(Detected change data)
■ ■ ■ ■ ■ ■ ■

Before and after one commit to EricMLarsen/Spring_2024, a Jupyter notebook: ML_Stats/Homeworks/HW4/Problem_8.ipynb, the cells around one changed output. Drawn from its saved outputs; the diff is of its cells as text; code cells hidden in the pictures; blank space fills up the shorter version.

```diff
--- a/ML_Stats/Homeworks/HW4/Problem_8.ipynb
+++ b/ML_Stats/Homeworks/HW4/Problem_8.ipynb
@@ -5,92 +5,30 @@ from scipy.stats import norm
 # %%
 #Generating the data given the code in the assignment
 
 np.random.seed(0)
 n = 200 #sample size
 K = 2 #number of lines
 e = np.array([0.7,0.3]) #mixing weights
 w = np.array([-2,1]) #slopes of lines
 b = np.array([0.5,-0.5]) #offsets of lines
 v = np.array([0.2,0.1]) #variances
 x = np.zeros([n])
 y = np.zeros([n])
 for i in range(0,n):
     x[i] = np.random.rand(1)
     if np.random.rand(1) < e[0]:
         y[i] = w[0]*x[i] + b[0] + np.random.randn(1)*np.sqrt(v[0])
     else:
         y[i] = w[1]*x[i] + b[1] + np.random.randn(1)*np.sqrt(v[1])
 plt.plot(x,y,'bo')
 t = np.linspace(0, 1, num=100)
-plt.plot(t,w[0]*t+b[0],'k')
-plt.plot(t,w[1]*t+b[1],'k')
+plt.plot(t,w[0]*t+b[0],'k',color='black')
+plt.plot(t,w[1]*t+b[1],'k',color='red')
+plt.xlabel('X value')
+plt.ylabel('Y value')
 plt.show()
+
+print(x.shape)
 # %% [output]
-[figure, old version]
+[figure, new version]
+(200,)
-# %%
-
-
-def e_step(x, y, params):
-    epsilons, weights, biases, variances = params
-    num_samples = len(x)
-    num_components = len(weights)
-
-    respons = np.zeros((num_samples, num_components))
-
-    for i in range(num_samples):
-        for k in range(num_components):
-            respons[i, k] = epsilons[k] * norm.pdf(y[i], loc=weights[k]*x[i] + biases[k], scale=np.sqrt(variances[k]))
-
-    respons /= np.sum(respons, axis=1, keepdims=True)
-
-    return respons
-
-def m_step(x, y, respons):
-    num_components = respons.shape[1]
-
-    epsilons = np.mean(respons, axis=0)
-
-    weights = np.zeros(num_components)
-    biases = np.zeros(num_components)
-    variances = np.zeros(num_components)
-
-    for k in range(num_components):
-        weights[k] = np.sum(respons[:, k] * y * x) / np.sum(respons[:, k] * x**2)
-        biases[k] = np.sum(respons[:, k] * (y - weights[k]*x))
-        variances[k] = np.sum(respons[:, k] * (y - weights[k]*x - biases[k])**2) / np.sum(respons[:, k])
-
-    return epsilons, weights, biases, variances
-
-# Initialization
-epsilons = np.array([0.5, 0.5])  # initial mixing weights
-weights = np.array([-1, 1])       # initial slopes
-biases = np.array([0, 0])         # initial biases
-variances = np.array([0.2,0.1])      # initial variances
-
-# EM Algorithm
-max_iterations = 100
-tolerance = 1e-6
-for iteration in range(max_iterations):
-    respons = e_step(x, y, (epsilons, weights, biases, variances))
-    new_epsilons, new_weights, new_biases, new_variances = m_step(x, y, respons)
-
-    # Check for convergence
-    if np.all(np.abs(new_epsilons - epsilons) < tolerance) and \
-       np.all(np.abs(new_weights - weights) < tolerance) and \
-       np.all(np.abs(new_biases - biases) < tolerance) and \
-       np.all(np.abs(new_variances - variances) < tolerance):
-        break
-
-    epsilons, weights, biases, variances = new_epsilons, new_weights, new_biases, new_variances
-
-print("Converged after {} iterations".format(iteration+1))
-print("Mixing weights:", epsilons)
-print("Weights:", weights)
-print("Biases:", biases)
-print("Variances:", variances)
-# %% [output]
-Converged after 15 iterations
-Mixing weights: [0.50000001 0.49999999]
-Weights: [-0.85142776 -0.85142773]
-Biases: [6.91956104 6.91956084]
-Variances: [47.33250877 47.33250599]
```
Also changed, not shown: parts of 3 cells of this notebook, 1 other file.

■ ■ ■ ■ ■ ■ ■

## [THE PROBLEM]
In the records, which lines use the word "ipynb"? Report them.

## [EXPECTED OUTPUT]
Before and after one commit to EricMLarsen/Spring_2024, a Jupyter notebook: ML_Stats/Homeworks/HW4/Problem_8.ipynb, the cells around one changed output. Drawn from its saved outputs; the diff is of its cells as text; code cells hidden in the pictures; blank space fills up the shorter version.
--- a/ML_Stats/Homeworks/HW4/Problem_8.ipynb
+++ b/ML_Stats/Homeworks/HW4/Problem_8.ipynb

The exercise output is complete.